> Problem requirements
Make an exact copy of the records, and keep the pictures out of it.

##### Data to process

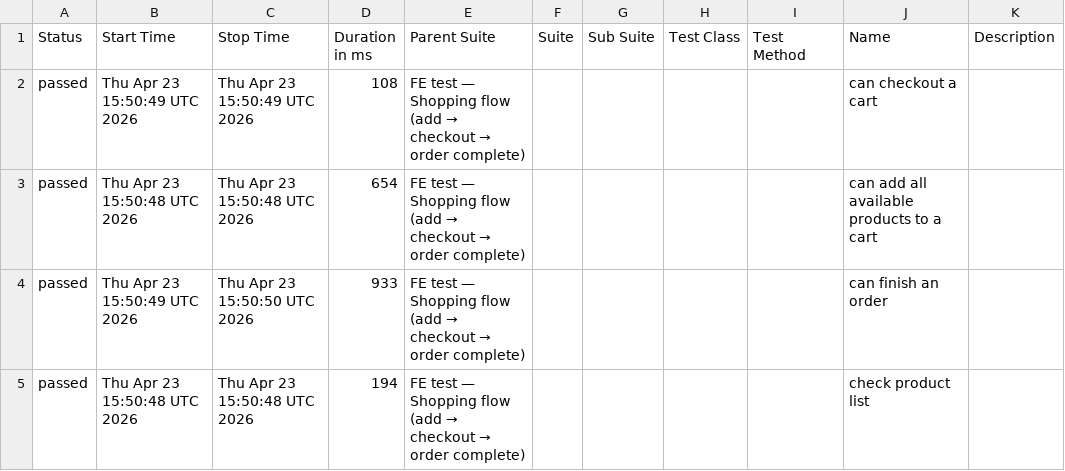
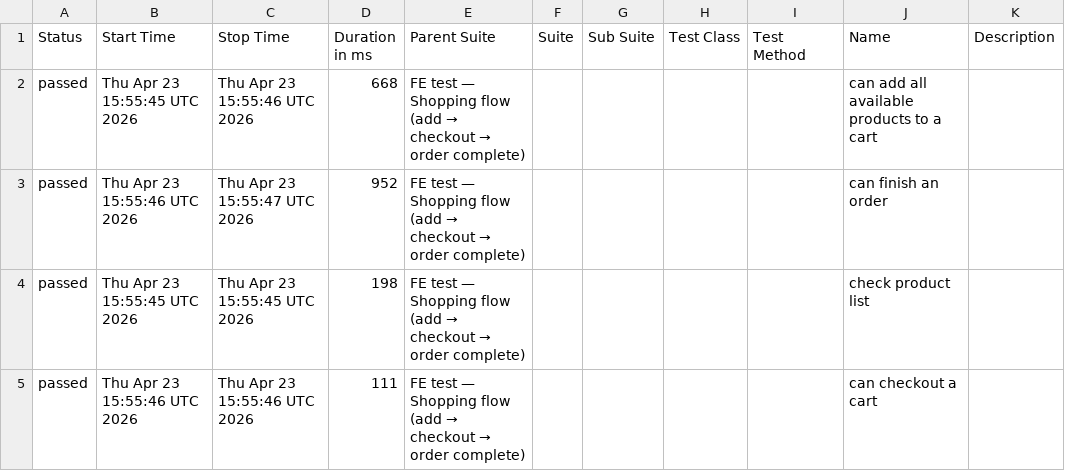
Before and after one commit to milacekmartin/professional-test-automation, a CSV file: cypress/data/suites.csv, drawn as a sheet.

```diff
--- a/cypress/data/suites.csv
+++ b/cypress/data/suites.csv
@@ -1,5 +1,5 @@
 "Status","Start Time","Stop Time","Duration in ms","Parent Suite","Suite","Sub Suite","Test Class","Test Method","Name","Description"
-"passed","Thu Apr 23 15:50:49 UTC 2026","Thu Apr 23 15:50:49 UTC 2026","108","FE test — Shopping flow (add → checkout → order complete)","","","","","can checkout a cart",""
-"passed","Thu Apr 23 15:50:48 UTC 2026","Thu Apr 23 15:50:48 UTC 2026","654","FE test — Shopping flow (add → checkout → order complete)","","","","","can add all available products to a cart",""
-"passed","Thu Apr 23 15:50:49 UTC 2026","Thu Apr 23 15:50:50 UTC 2026","933","FE test — Shopping flow (add → checkout → order complete)","","","","","can finish an order",""
-"passed","Thu Apr 23 15:50:48 UTC 2026","Thu Apr 23 15:50:48 UTC 2026","194","FE test — Shopping flow (add → checkout → order complete)","","","","","check product list",""
+"passed","Thu Apr 23 15:55:45 UTC 2026","Thu Apr 23 15:55:46 UTC 2026","668","FE test — Shopping flow (add → checkout → order complete)","","","","","can add all available products to a cart",""
+"passed","Thu Apr 23 15:55:46 UTC 2026","Thu Apr 23 15:55:47 UTC 2026","952","FE test — Shopping flow (add → checkout → order complete)","","","","","can finish an order",""
+"passed","Thu Apr 23 15:55:45 UTC 2026","Thu Apr 23 15:55:45 UTC 2026","198","FE test — Shopping flow (add → checkout → order complete)","","","","","check product list",""
+"passed","Thu Apr 23 15:55:46 UTC 2026","Thu Apr 23 15:55:46 UTC 2026","111","FE test — Shopping flow (add → checkout → order complete)","","","","","can checkout a cart",""
```
Also changed, not shown: 26 other files.
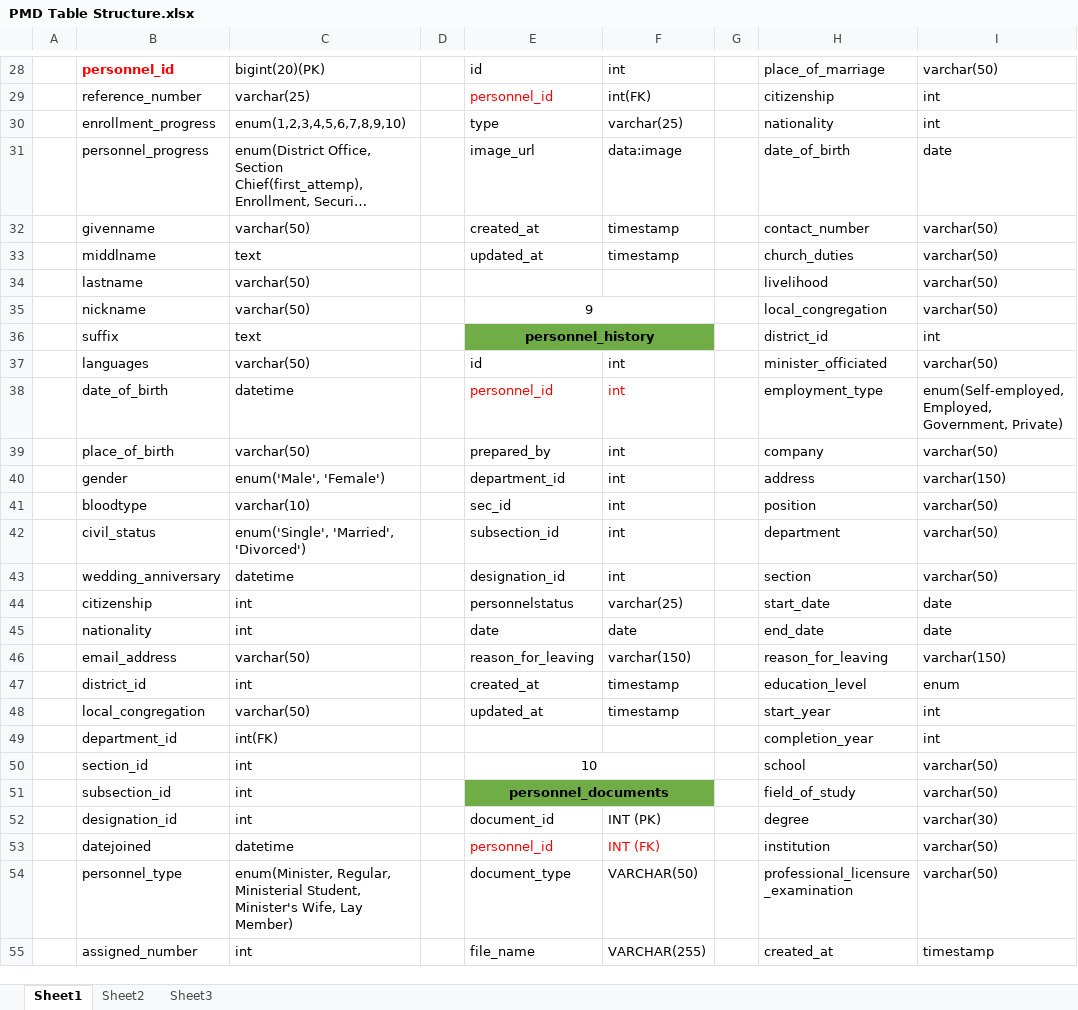
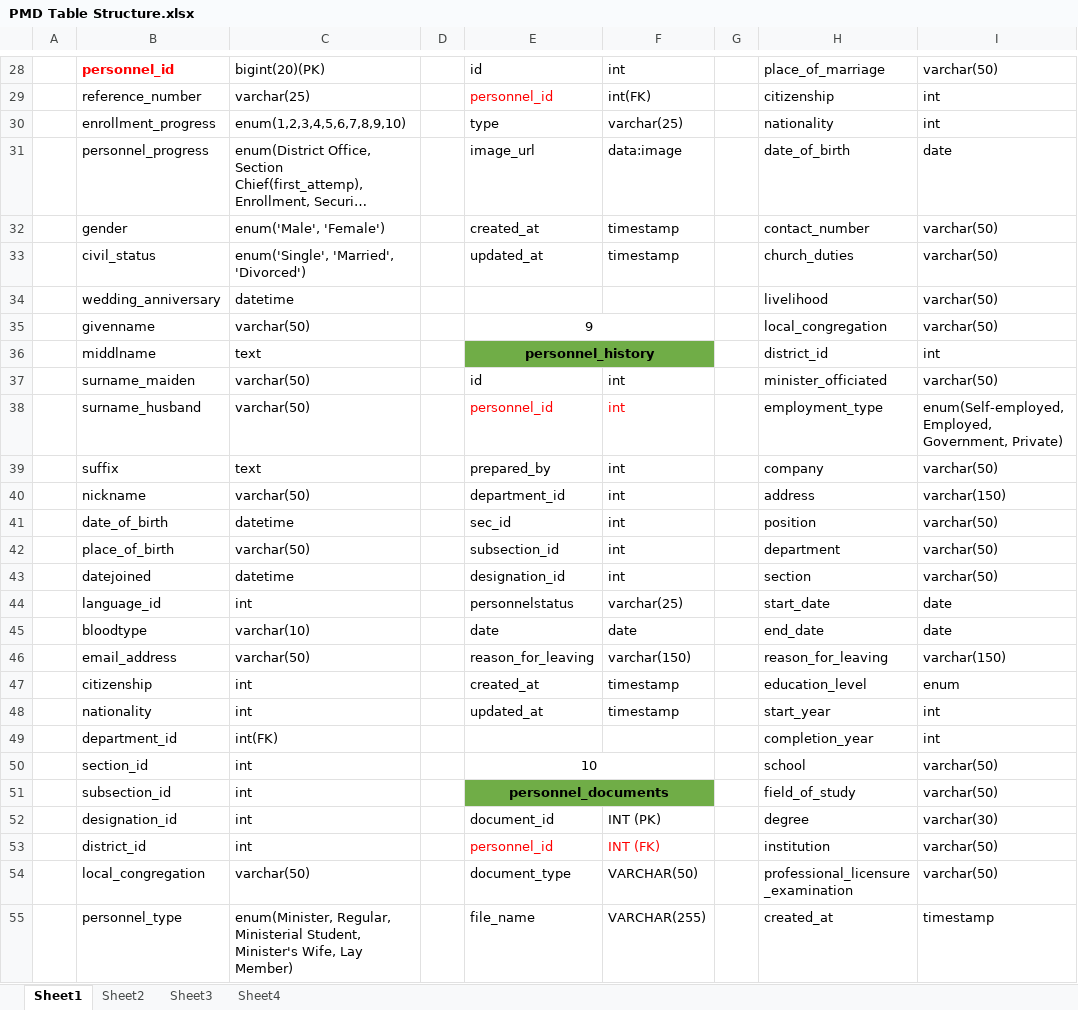
Before and after one commit to felixparejapmdit/inc_dashboard, an Excel workbook: documentation/PMD Table Structure.xlsx, sheet Sheet1, drawn as a sheet; only a part is shown, gaps mark what is left out; long unchanged cells end in …; values as stored, in another font and other column widths than the file's, no borders; the diff covers the shown part only; the diff names each change by its address in the sheet, - before the commit and + after, or states it on an @@ line.

```diff
--- a/documentation/PMD Table Structure.xlsx (sheet Sheet1)
+++ b/documentation/PMD Table Structure.xlsx (sheet Sheet1)
+sheet tab: Sheet4
-B32: givenname
+B32: gender
-C32: varchar(50)
+C32: enum('Male', 'Female')
-B33: middlname
+B33: civil_status
-C33: text
+C33: enum('Single', 'Married', 'Divorced')
-B34: lastname
+B34: wedding_anniversary
-C34: varchar(50)
+C34: datetime
-B35: nickname
+B35: givenname
-B36: suffix
+B36: middlname
-B37: languages
+B37: surname_maiden
-B38: date_of_birth
+B38: surname_husband
-C38: datetime
+C38: varchar(50)
-B39: place_of_birth
+B39: suffix
-C39: varchar(50)
+C39: text
-B40: gender
+B40: nickname
-C40: enum('Male', 'Female')
+C40: varchar(50)
-B41: bloodtype
+B41: date_of_birth
-C41: varchar(10)
+C41: datetime
-B42: civil_status
+B42: place_of_birth
-C42: enum('Single', 'Married', 'Divorced')
+C42: varchar(50)
-B43: wedding_anniversary
+B43: datejoined
-B44: citizenship
+B44: language_id
-B45: nationality
+B45: bloodtype
-C45: int
+C45: varchar(10)
-B47: district_id
+B47: citizenship
-B48: local_congregation
+B48: nationality
-C48: varchar(50)
+C48: int
-B53: datejoined
+B53: district_id
-C53: datetime
+C53: int
-B54: personnel_type
+B54: local_congregation
-C54: enum(Minister, Regular, Ministerial Student, Minister's Wife, Lay Member)
+C54: varchar(50)
-B55: assigned_number
+B55: personnel_type
-C55: int
+C55: enum(Minister, Regular, Ministerial Student, Minister's Wife, Lay Member)
```
Also changed, not shown: 10 edited cells elsewhere in this sheet, 4 other files.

##########

> Answer to this exercise
Before and after one commit to milacekmartin/professional-test-automation, a CSV file: cypress/data/suites.csv, drawn as a sheet.

```diff
--- a/cypress/data/suites.csv
+++ b/cypress/data/suites.csv
@@ -1,5 +1,5 @@
 "Status","Start Time","Stop Time","Duration in ms","Parent Suite","Suite","Sub Suite","Test Class","Test Method","Name","Description"
-"passed","Thu Apr 23 15:50:49 UTC 2026","Thu Apr 23 15:50:49 UTC 2026","108","FE test — Shopping flow (add → checkout → order complete)","","","","","can checkout a cart",""
-"passed","Thu Apr 23 15:50:48 UTC 2026","Thu Apr 23 15:50:48 UTC 2026","654","FE test — Shopping flow (add → checkout → order complete)","","","","","can add all available products to a cart",""
-"passed","Thu Apr 23 15:50:49 UTC 2026","Thu Apr 23 15:50:50 UTC 2026","933","FE test — Shopping flow (add → checkout → order complete)","","","","","can finish an order",""
-"passed","Thu Apr 23 15:50:48 UTC 2026","Thu Apr 23 15:50:48 UTC 2026","194","FE test — Shopping flow (add → checkout → order complete)","","","","","check product list",""
+"passed","Thu Apr 23 15:55:45 UTC 2026","Thu Apr 23 15:55:46 UTC 2026","668","FE test — Shopping flow (add → checkout → order complete)","","","","","can add all available products to a cart",""
+"passed","Thu Apr 23 15:55:46 UTC 2026","Thu Apr 23 15:55:47 UTC 2026","952","FE test — Shopping flow (add → checkout → order complete)","","","","","can finish an order",""
+"passed","Thu Apr 23 15:55:45 UTC 2026","Thu Apr 23 15:55:45 UTC 2026","198","FE test — Shopping flow (add → checkout → order complete)","","","","","check product list",""
+"passed","Thu Apr 23 15:55:46 UTC 2026","Thu Apr 23 15:55:46 UTC 2026","111","FE test — Shopping flow (add → checkout → order complete)","","","","","can checkout a cart",""
```
Also changed, not shown: 26 other files.
Before and after one commit to felixparejapmdit/inc_dashboard, an Excel workbook: documentation/PMD Table Structure.xlsx, sheet Sheet1, drawn as a sheet; only a part is shown, gaps mark what is left out; long unchanged cells end in …; values as stored, in another font and other column widths than the file's, no borders; the diff covers the shown part only; the diff names each change by its address in the sheet, - before the commit and + after, or states it on an @@ line.

```diff
--- a/documentation/PMD Table Structure.xlsx (sheet Sheet1)
+++ b/documentation/PMD Table Structure.xlsx (sheet Sheet1)
+sheet tab: Sheet4
-B32: givenname
+B32: gender
-C32: varchar(50)
+C32: enum('Male', 'Female')
-B33: middlname
+B33: civil_status
-C33: text
+C33: enum('Single', 'Married', 'Divorced')
-B34: lastname
+B34: wedding_anniversary
-C34: varchar(50)
+C34: datetime
-B35: nickname
+B35: givenname
-B36: suffix
+B36: middlname
-B37: languages
+B37: surname_maiden
-B38: date_of_birth
+B38: surname_husband
-C38: datetime
+C38: varchar(50)
-B39: place_of_birth
+B39: suffix
-C39: varchar(50)
+C39: text
-B40: gender
+B40: nickname
-C40: enum('Male', 'Female')
+C40: varchar(50)
-B41: bloodtype
+B41: date_of_birth
-C41: varchar(10)
+C41: datetime
-B42: civil_status
+B42: place_of_birth
-C42: enum('Single', 'Married', 'Divorced')
+C42: varchar(50)
-B43: wedding_anniversary
+B43: datejoined
-B44: citizenship
+B44: language_id
-B45: nationality
+B45: bloodtype
-C45: int
+C45: varchar(10)
-B47: district_id
+B47: citizenship
-B48: local_congregation
+B48: nationality
-C48: varchar(50)
+C48: int
-B53: datejoined
+B53: district_id
-C53: datetime
+C53: int
-B54: personnel_type
+B54: local_congregation
-C54: enum(Minister, Regular, Ministerial Student, Minister's Wife, Lay Member)
+C54: varchar(50)
-B55: assigned_number
+B55: personnel_type
-C55: int
+C55: enum(Minister, Regular, Ministerial Student, Minister's Wife, Lay Member)
```
Also changed, not shown: 10 edited cells elsewhere in this sheet, 4 other files.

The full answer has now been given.